Designing the American Burqa: Janet Brazill

By Janet Brazill

The Taliban has been notorious for its treatment of women in Afghanistan. Whenever they appeared in public, women were forced to wear a burqa, an all-enveloping garment that covers the wearer’s entire body except for a small region about the eyes, which is covered by a concealing mesh or grille. Women were not allowed to work or to be educated after the age of eight. They could not be treated by male doctors unless accompanied by a male chaperone, which meant that many illnesses remained untreated. They faced public flogging and even execution for violations of the Taliban’s Islamic laws. The burqa effectively assigned Afghan women to a secondary status in society.

American women may soon be required to wear the burqa being fashioned by religious forces in our country. This will not be the confining garment favored by the Taliban, but a network of restrictive laws that will accomplish the same objective of placing women under male control.

Make no mistake, this garment has been in the making for a long time. And now its shape can be clearly seen with the recent U.S. Supreme Court decision in which five Catholic men who formed the majority opinion now permit a particular abortion procedure to be banned with no exception for a woman’s health. The case itself was based on a law passed by Congress where Roman Catholics are the majority, a law which sought to overturn a previous Court ruling that determined the health provision was necessary.

This effort to oppose women’s reproductive rights began shortly after the 1973 Roe v. Wade decision that legalized abortion. In his 1980 ruling on the Hyde Amendment (which denied federal funding for abortions for poor women), Federal Judge John J. Dooling referenced the Pastoral Plan, which he concluded had been implemented. This was the 1975 Pastoral Plan for Pro-Life Activities,” a detailed blueprint created by the National Conference of Catholic Bishops (NCCB) for infiltrating and manipulating the American democratic process at the local, state, and national levels to favor Catholic policy on birth control and abortion. In 1980, this infrastructure helped elect a president. The Reagan administration, overwhelmingly the most Catholic in American history, assigned an ambassador to the Vatican, and instituted the “Mexico City policy,” reversing U.S. commitment to international family planning. William Wilson, the first ambassador, told Time magazine on February 24, 1992, that “the Reagan Administration agreed to alter its foreign-aid program to comply with the church’s teachings on birth control.” Since then, the NCCB has become a powerful lobbying group in Congress.

To reach the public, fundamentalist Protestant ministers were cultivated, none of whom had shown a previous interest in abortion. Catholic Bishops helped finance the Moral Majority (started by Paul Weyrich, a Catholic) after Jerry Falwell agreed to oppose abortion, a new topic for him.

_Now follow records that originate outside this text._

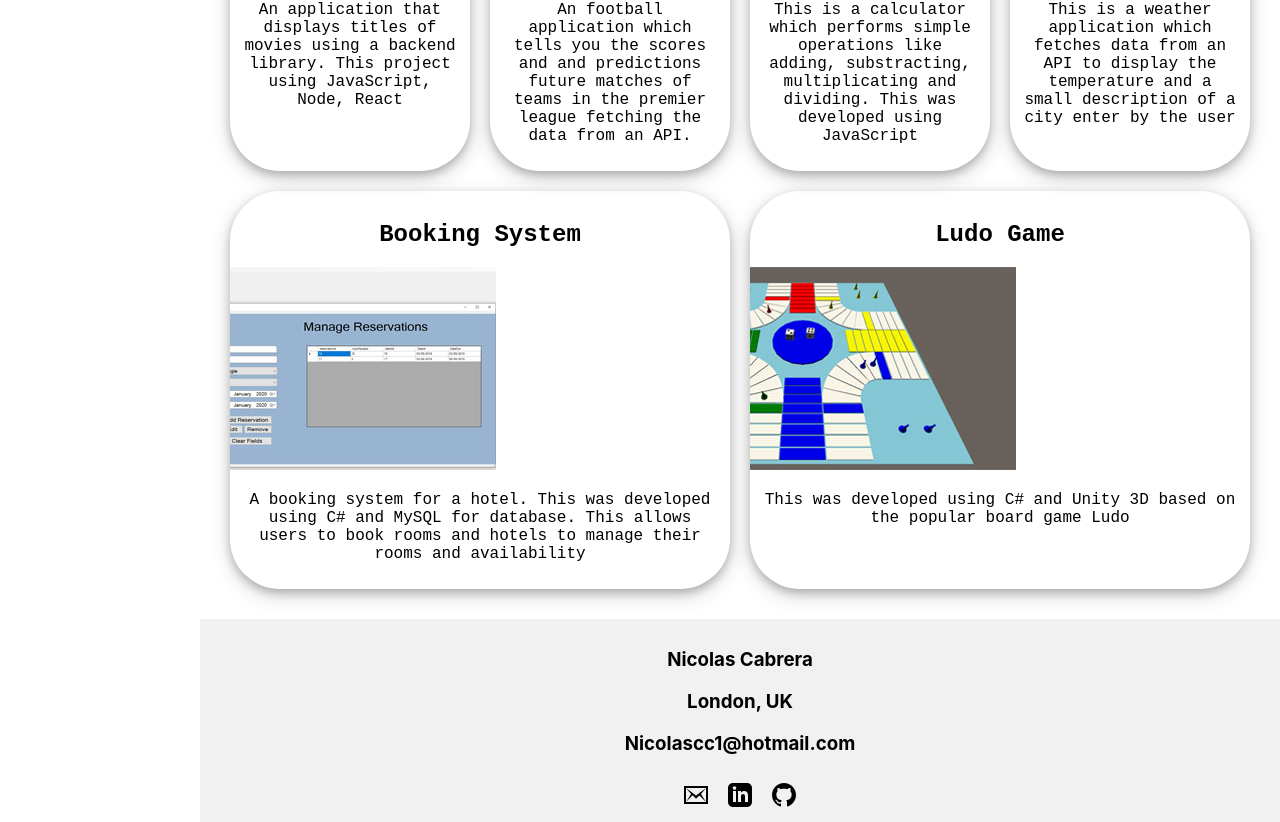
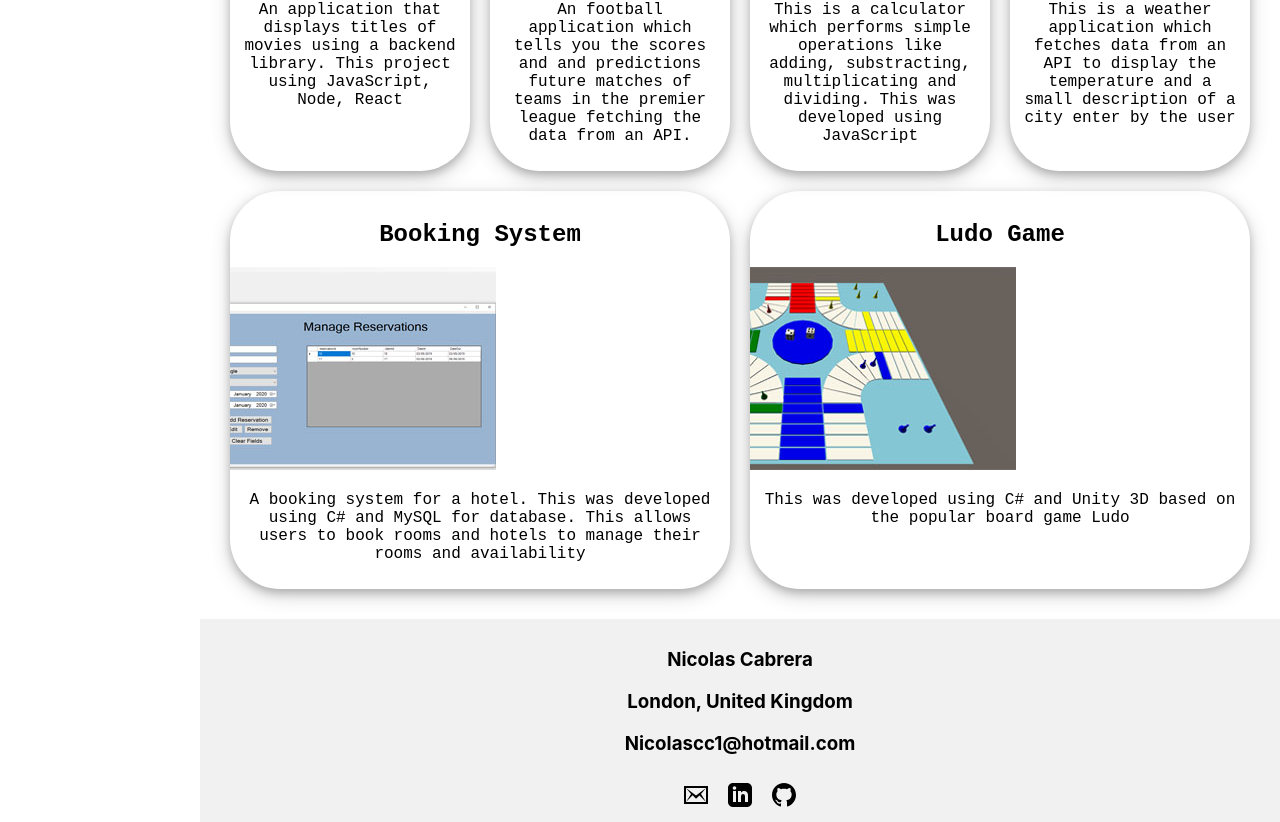
Before and after one commit to Nicolas-Cabrera/Portfolio, a React (Create React App) app: page / in a window 1280 px wide. Shown: the part 2382-3204 px from the top of the page. Built offline with nearby package versions, Linux system fonts and the light colour scheme.

Commit message:
updated  contact location

```diff
--- a/src/Contact/Contact.js
+++ b/src/Contact/Contact.js
@@ -12,7 +12,7 @@ const Contact = () => {
                     <div className='footer'>
                         <div>
                             <h3>Nicolas Cabrera</h3>
-                            <h3>London, UK</h3>
+                            <h3>London, United Kingdom</h3>
                             <h3>Nicolascc1@hotmail.com</h3>
                         </div>
                         <div>
```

Now, with the Supreme Court on their side, these allies hope to pass many more laws restricting abortion. Will America eventually join El Salvador in prohibiting abortion altogether, even to save a woman’s life? There, women suspected of having abortions are examined by forensic vagina inspectors, and if guilty, can be imprisoned for up to 30 years, along with family members who help them.

This holy war on women’s independence may be creating an American burqa fully as terrible as the Taliban’s.

Janet Brazill is a longtime member of the Freedom From Religion Foundation, living in Colorado Springs, Colo.

Freedom From Religion Foundation